Speaking in a call organized by the Jewish Democratic Council of America and quoted by JTA, Warnock said he had an “increasing recognition” of the danger that Hamas poses to Israel since his harsh criticisms of Israel in that sermon.
Warnock also said he opposed the anti-Israel Boycott, Divestment and Sanctions (BDS) movement.
“There has been some comment about a sermon I gave in May of 2018,” he said in reference to attacks by his opponent, Republican Kelly Loeffler, who has cited Warnock’s sermon delivered after Israeli troops opened fire on protesters at the border between Israel and the Gaza Strip.
“We saw the government of Israel shoot down unarmed Palestinian sisters and brothers like birds of prey,” he said at the time.

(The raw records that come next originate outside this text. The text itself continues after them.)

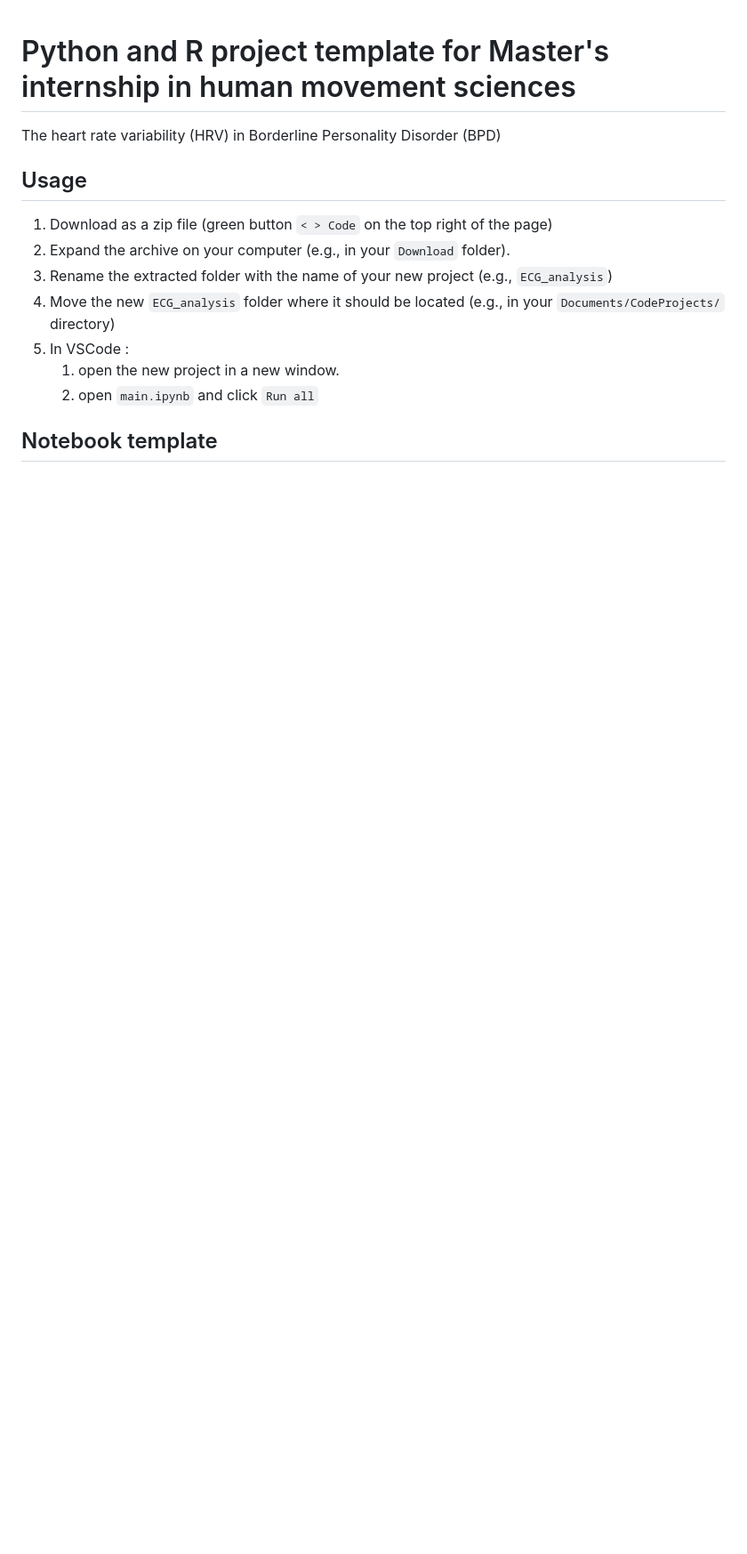
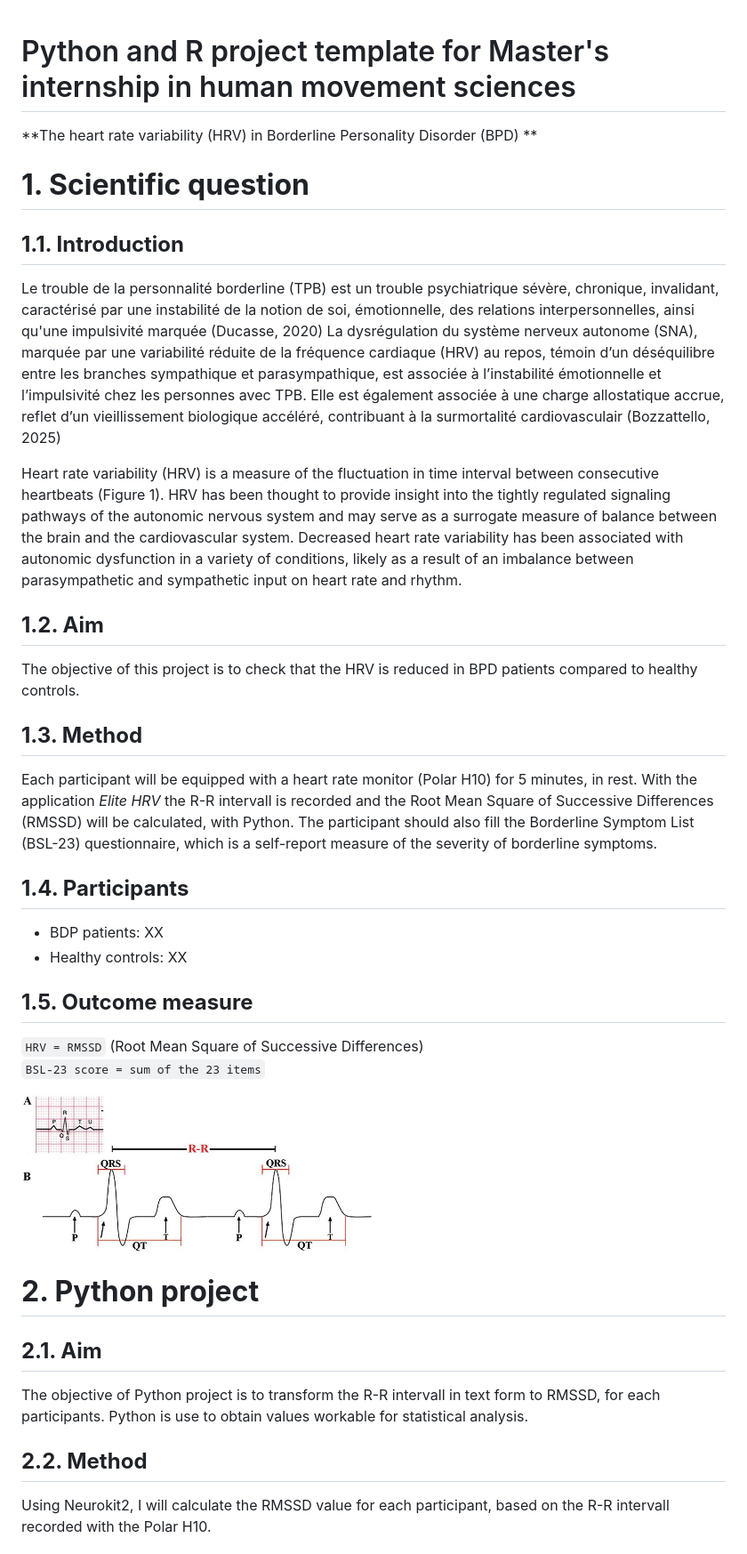
Before and after one commit to Estelle-Thomas/ESTELLE.THOMAS, a Markdown page: readme.md, the part around one of its changes. Shown at 89% size. Rendered like a GitHub page; pictures changed too: Figure/RR.jpeg (added); blank space fills up the shorter version.

Commit message:
Organize the folder
I have organize the folder with R_Project and Python_project + write the read me + adding the first data control

```diff
--- a/readme.md
+++ b/readme.md
@@ -1,14 +1,39 @@
 # Python and R project template for Master's internship in human movement sciences
 
-The heart rate variability (HRV) in Borderline Personality Disorder (BPD)
+**The heart rate variability (HRV) in Borderline Personality Disorder (BPD) **
 
-## Usage
-1. Download as a zip file (green button `< > Code` on the top right of the page)
-1. Expand the archive on your computer (e.g., in your `Download` folder).
-1. Rename the extracted folder with the name of your new project (e.g., `ECG_analysis`)
-1. Move the new `ECG_analysis` folder where it should be located (e.g., in your `Documents/CodeProjects/` directory)
-1. In VSCode :
-    1. open the new project in a new window.
-    1. open `main.ipynb` and click `Run all`
+# **1. Scientific question**
 
-## Notebook template
+## **1.1. Introduction**
+Le trouble de la personnalité borderline (TPB) est un trouble psychiatrique sévère, chronique, invalidant, caractérisé par une instabilité de la notion de soi, émotionnelle, des relations interpersonnelles, ainsi qu'une impulsivité marquée (Ducasse, 2020)
+La dysrégulation du système nerveux autonome (SNA), marquée par une variabilité réduite de la fréquence cardiaque (HRV) au repos, témoin d’un déséquilibre entre les branches sympathique et parasympathique, est associée à l’instabilité émotionnelle et l’impulsivité chez les personnes avec TPB. Elle est également associée à une charge allostatique accrue, reflet d’un vieillissement biologique accéléré, contribuant à la surmortalité cardiovasculair (Bozzattello, 2025)
+
+Heart rate variability (HRV) is a measure of the fluctuation in time interval between consecutive heartbeats (Figure 1). HRV has been thought to provide insight into the tightly regulated signaling pathways of the autonomic nervous system and may serve as a surrogate measure of balance between the brain and the cardiovascular system. Decreased heart rate variability has been associated with autonomic dysfunction in a variety of conditions, likely as a result of an imbalance between parasympathetic and sympathetic input on heart rate and rhythm.
+
+## **1.2. Aim**
+The objective of this project is to check that the HRV is reduced in BPD patients compared to healthy controls.
+
+## **1.3. Method**
+Each participant will be equipped with a heart rate monitor (Polar H10) for 5 minutes, in rest. With the application *Elite HRV* the R-R intervall is recorded and the Root Mean Square of Successive Differences (RMSSD) will be calculated, with Python.
+The participant should also fill the Borderline Symptom List (BSL-23) questionnaire, which is a self-report measure of the severity of borderline symptoms.
+
+## **1.4. Participants**
+- BDP patients: XX
+- Healthy controls: XX
+
+## **1.5. Outcome measure**
+`HRV = RMSSD` (Root Mean Square of Successive Differences)
+`BSL-23 score = sum of the 23 items`
+
+<img src="Figure/RR.jpeg" width="50%">
+
+# **2. Python project**
+
+## **2.1. Aim**
+The objective of Python project is to transform the R-R intervall in text form to RMSSD, for each participants.
+Python is use to obtain values workable for statistical analysis.
+
+## **2.2. Method**
+Using Neurokit2, I will calculate the RMSSD value for each participant, based on the R-R intervall recorded with the Polar H10.
+
+
```
Also changed, not shown: other parts of readme.md (+52 -0 lines), 10 other files.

On Tuesday, he said, “As you might imagine, I’m a pastor. I preach every Sunday, I preach a lot of sermons. And I think that, as I recall that sermon, I was speaking to the issue of activists and human rights, and the ability of people to be heard. At the same time, I have an increasing recognition of Hamas and the danger that they pose to the Israeli people.”

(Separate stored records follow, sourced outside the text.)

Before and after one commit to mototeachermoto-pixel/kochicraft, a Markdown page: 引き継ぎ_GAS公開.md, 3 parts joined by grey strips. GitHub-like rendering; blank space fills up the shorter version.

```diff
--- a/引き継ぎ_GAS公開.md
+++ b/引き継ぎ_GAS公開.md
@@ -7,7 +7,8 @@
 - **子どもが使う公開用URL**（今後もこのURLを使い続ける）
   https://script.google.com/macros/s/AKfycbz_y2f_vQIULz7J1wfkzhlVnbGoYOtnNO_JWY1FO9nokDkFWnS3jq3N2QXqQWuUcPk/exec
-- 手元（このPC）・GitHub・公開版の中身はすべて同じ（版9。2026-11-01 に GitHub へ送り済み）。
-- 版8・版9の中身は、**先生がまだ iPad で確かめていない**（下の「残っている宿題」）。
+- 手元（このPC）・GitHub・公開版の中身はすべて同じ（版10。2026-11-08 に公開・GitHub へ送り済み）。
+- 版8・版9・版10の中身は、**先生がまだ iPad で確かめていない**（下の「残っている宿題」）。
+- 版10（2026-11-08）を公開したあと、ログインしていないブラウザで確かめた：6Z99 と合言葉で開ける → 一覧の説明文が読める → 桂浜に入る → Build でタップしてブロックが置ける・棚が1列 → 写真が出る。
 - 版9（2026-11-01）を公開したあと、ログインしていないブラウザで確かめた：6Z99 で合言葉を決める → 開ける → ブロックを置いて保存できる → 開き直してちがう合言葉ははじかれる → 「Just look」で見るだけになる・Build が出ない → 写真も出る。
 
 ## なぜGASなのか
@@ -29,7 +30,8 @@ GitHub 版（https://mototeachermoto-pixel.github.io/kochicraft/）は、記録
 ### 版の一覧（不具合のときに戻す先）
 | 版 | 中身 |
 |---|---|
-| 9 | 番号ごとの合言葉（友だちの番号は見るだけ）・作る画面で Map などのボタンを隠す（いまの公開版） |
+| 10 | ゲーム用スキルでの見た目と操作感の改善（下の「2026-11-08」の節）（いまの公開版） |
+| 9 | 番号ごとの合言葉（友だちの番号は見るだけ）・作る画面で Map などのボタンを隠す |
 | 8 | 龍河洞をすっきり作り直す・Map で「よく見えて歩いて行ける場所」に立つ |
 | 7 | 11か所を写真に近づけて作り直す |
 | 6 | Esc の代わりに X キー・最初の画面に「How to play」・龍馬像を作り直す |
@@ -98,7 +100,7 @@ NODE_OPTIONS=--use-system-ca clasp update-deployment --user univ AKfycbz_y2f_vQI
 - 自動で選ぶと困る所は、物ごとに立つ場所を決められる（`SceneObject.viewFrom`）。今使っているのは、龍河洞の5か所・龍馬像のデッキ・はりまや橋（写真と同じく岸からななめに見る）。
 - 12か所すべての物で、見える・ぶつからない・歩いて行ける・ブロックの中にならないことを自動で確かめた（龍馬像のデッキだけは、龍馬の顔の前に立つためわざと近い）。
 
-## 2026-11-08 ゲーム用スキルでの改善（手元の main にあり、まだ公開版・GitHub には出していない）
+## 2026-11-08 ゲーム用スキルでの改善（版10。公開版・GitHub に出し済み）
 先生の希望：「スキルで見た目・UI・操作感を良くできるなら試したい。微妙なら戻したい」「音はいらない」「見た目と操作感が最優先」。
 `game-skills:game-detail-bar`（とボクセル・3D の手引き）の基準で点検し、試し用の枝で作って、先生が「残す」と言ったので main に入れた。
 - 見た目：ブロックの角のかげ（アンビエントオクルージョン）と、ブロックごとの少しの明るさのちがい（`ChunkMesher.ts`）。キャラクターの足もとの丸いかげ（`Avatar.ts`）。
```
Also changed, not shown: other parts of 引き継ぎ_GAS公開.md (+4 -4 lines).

Warnock also unequivocally condemned the BDS movement targeting Israel, and said he supported US defense assistance to Israel and the two-state solution to the Israeli-Palestinian conflict. In condemning BDS, he noted Israeli solar panel companies operating in Georgia, and their contributions to the Georgia economy.
Warnock has come under fire for his anti-Israel remarks, including from Professor Alan Dershowitz, who recently warned that Warnock’s view on Israel could cost Democrats in the Georgia runoffs.

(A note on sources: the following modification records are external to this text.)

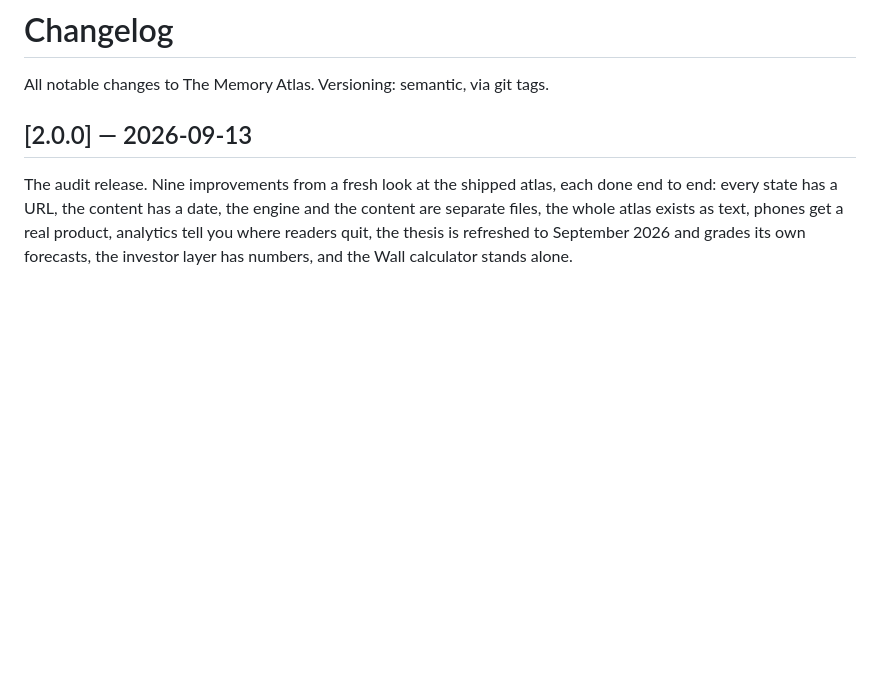
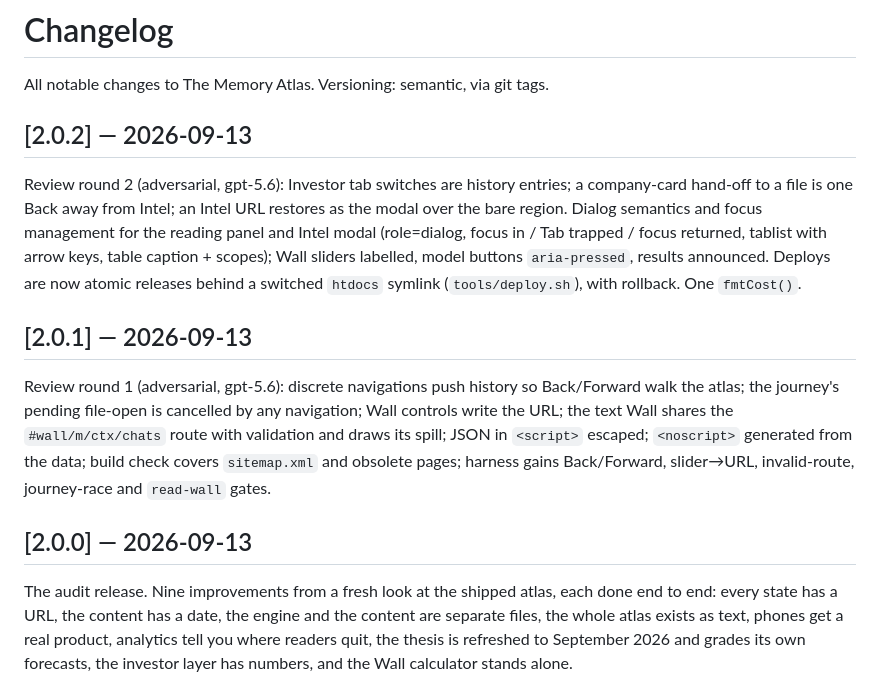
Before and after one commit to upamanyuacharya/memory-atlas, a Markdown page: CHANGELOG.md, the part around the change. Rendered like a GitHub page; blank space fills up the shorter version.

Commit message:
docs: changelog entries for 2.0.1 and 2.0.2

```diff
--- a/CHANGELOG.md
+++ b/CHANGELOG.md
@@ -1,6 +1,27 @@
 # Changelog
 
 All notable changes to The Memory Atlas. Versioning: semantic, via git tags.
+
+## [2.0.2] — 2026-09-13
+
+Review round 2 (adversarial, gpt-5.6): Investor tab switches are history
+entries; a company-card hand-off to a file is one Back away from Intel;
+an Intel URL restores as the modal over the bare region. Dialog semantics
+and focus management for the reading panel and Intel modal (role=dialog,
+focus in / Tab trapped / focus returned, tablist with arrow keys, table
+caption + scopes); Wall sliders labelled, model buttons `aria-pressed`,
+results announced. Deploys are now atomic releases behind a switched
+`htdocs` symlink (`tools/deploy.sh`), with rollback. One `fmtCost()`.
+
+## [2.0.1] — 2026-09-13
+
+Review round 1 (adversarial, gpt-5.6): discrete navigations push history
+so Back/Forward walk the atlas; the journey's pending file-open is
+cancelled by any navigation; Wall controls write the URL; the text Wall
+shares the `#wall/m/ctx/chats` route with validation and draws its spill;
+JSON in `<script>` escaped; `<noscript>` generated from the data; build
+check covers `sitemap.xml` and obsolete pages; harness gains Back/Forward,
+slider→URL, invalid-route, journey-race and `read-wall` gates.
 
 ## [2.0.0] — 2026-09-13
 
```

Dershowitz said that he would be willing to change his mind about Warnock “but only if he changes his mind about Israel.”